**WHAT NEEDS TO BE DONE**:
Repeat each entry below without omitting a single word.
***** RECORDS FOR THE TASK *****
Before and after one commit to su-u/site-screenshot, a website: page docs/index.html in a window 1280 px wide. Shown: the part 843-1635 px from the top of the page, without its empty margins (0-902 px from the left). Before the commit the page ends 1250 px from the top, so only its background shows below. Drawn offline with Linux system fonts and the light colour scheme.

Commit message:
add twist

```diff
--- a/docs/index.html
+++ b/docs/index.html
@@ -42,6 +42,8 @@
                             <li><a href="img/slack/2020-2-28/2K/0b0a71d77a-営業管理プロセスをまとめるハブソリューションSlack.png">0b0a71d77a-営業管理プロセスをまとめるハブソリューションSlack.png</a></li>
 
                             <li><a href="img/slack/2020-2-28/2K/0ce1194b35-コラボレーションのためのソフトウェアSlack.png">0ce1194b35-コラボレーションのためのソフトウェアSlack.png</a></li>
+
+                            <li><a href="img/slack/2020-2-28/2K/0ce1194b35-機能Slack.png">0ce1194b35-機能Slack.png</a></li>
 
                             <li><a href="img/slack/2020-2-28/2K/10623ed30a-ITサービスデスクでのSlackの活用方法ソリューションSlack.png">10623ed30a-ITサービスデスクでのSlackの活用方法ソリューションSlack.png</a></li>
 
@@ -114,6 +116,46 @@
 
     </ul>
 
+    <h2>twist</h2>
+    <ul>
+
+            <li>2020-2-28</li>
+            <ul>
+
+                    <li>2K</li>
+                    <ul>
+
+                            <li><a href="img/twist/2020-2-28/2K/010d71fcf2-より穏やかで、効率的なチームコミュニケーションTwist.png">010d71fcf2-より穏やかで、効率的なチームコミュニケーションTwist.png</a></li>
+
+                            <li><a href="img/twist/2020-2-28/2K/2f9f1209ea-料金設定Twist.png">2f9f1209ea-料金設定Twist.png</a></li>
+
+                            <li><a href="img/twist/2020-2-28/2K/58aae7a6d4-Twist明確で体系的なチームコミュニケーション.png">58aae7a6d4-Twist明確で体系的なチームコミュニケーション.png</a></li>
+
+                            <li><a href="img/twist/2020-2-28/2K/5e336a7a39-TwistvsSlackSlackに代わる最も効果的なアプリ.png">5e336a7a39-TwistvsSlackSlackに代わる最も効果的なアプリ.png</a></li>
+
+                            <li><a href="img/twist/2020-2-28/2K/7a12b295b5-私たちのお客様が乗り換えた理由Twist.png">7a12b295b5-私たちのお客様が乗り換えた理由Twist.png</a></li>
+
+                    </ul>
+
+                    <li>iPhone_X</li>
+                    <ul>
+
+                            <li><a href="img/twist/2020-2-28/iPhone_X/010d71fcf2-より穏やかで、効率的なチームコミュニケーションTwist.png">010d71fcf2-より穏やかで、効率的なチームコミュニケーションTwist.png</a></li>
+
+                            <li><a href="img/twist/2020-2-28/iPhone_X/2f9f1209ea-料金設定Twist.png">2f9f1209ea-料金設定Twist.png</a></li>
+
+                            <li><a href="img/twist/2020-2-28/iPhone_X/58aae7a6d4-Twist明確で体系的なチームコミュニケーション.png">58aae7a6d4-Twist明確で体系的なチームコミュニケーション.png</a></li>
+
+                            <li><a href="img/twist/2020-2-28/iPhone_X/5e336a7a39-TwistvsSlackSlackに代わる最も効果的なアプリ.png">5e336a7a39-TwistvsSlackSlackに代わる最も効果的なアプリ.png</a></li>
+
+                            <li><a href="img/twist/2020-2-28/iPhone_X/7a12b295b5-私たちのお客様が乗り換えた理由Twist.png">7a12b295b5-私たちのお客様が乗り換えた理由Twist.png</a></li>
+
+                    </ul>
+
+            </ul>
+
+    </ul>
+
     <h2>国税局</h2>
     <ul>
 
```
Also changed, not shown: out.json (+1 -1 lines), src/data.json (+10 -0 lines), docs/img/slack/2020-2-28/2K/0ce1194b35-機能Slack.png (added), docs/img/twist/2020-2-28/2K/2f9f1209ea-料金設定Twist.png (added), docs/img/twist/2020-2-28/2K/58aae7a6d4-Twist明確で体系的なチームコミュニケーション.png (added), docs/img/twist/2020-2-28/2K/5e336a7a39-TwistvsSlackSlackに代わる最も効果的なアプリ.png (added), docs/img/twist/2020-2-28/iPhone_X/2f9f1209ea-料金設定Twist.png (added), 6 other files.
*****
**RESULT OF THIS TASK**:
Before and after one commit to su-u/site-screenshot, a website: page docs/index.html in a window 1280 px wide. Shown: the part 843-1635 px from the top of the page, without its empty margins (0-902 px from the left). Before the commit the page ends 1250 px from the top, so only its background shows below. Drawn offline with Linux system fonts and the light colour scheme.

Commit message:
add twist

```diff
--- a/docs/index.html
+++ b/docs/index.html
@@ -42,6 +42,8 @@
                             <li><a href="img/slack/2020-2-28/2K/0b0a71d77a-営業管理プロセスをまとめるハブソリューションSlack.png">0b0a71d77a-営業管理プロセスをまとめるハブソリューションSlack.png</a></li>
 
                             <li><a href="img/slack/2020-2-28/2K/0ce1194b35-コラボレーションのためのソフトウェアSlack.png">0ce1194b35-コラボレーションのためのソフトウェアSlack.png</a></li>
+
+                            <li><a href="img/slack/2020-2-28/2K/0ce1194b35-機能Slack.png">0ce1194b35-機能Slack.png</a></li>
 
                             <li><a href="img/slack/2020-2-28/2K/10623ed30a-ITサービスデスクでのSlackの活用方法ソリューションSlack.png">10623ed30a-ITサービスデスクでのSlackの活用方法ソリューションSlack.png</a></li>
 
@@ -114,6 +116,46 @@
 
     </ul>
 
+    <h2>twist</h2>
+    <ul>
+
+            <li>2020-2-28</li>
+            <ul>
+
+                    <li>2K</li>
+                    <ul>
+
+                            <li><a href="img/twist/2020-2-28/2K/010d71fcf2-より穏やかで、効率的なチームコミュニケーションTwist.png">010d71fcf2-より穏やかで、効率的なチームコミュニケーションTwist.png</a></li>
+
+                            <li><a href="img/twist/2020-2-28/2K/2f9f1209ea-料金設定Twist.png">2f9f1209ea-料金設定Twist.png</a></li>
+
+                            <li><a href="img/twist/2020-2-28/2K/58aae7a6d4-Twist明確で体系的なチームコミュニケーション.png">58aae7a6d4-Twist明確で体系的なチームコミュニケーション.png</a></li>
+
+                            <li><a href="img/twist/2020-2-28/2K/5e336a7a39-TwistvsSlackSlackに代わる最も効果的なアプリ.png">5e336a7a39-TwistvsSlackSlackに代わる最も効果的なアプリ.png</a></li>
+
+                            <li><a href="img/twist/2020-2-28/2K/7a12b295b5-私たちのお客様が乗り換えた理由Twist.png">7a12b295b5-私たちのお客様が乗り換えた理由Twist.png</a></li>
+
+                    </ul>
+
+                    <li>iPhone_X</li>
+                    <ul>
+
+                            <li><a href="img/twist/2020-2-28/iPhone_X/010d71fcf2-より穏やかで、効率的なチームコミュニケーションTwist.png">010d71fcf2-より穏やかで、効率的なチームコミュニケーションTwist.png</a></li>
+
+                            <li><a href="img/twist/2020-2-28/iPhone_X/2f9f1209ea-料金設定Twist.png">2f9f1209ea-料金設定Twist.png</a></li>
+
+                            <li><a href="img/twist/2020-2-28/iPhone_X/58aae7a6d4-Twist明確で体系的なチームコミュニケーション.png">58aae7a6d4-Twist明確で体系的なチームコミュニケーション.png</a></li>
+
+                            <li><a href="img/twist/2020-2-28/iPhone_X/5e336a7a39-TwistvsSlackSlackに代わる最も効果的なアプリ.png">5e336a7a39-TwistvsSlackSlackに代わる最も効果的なアプリ.png</a></li>
+
+                            <li><a href="img/twist/2020-2-28/iPhone_X/7a12b295b5-私たちのお客様が乗り換えた理由Twist.png">7a12b295b5-私たちのお客様が乗り換えた理由Twist.png</a></li>
+
+                    </ul>
+
+            </ul>
+
+    </ul>
+
     <h2>国税局</h2>
     <ul>
 
```
Also changed, not shown: out.json (+1 -1 lines), src/data.json (+10 -0 lines), docs/img/slack/2020-2-28/2K/0ce1194b35-機能Slack.png (added), docs/img/twist/2020-2-28/2K/2f9f1209ea-料金設定Twist.png (added), docs/img/twist/2020-2-28/2K/58aae7a6d4-Twist明確で体系的なチームコミュニケーション.png (added), docs/img/twist/2020-2-28/2K/5e336a7a39-TwistvsSlackSlackに代わる最も効果的なアプリ.png (added), docs/img/twist/2020-2-28/iPhone_X/2f9f1209ea-料金設定Twist.png (added), 6 other files.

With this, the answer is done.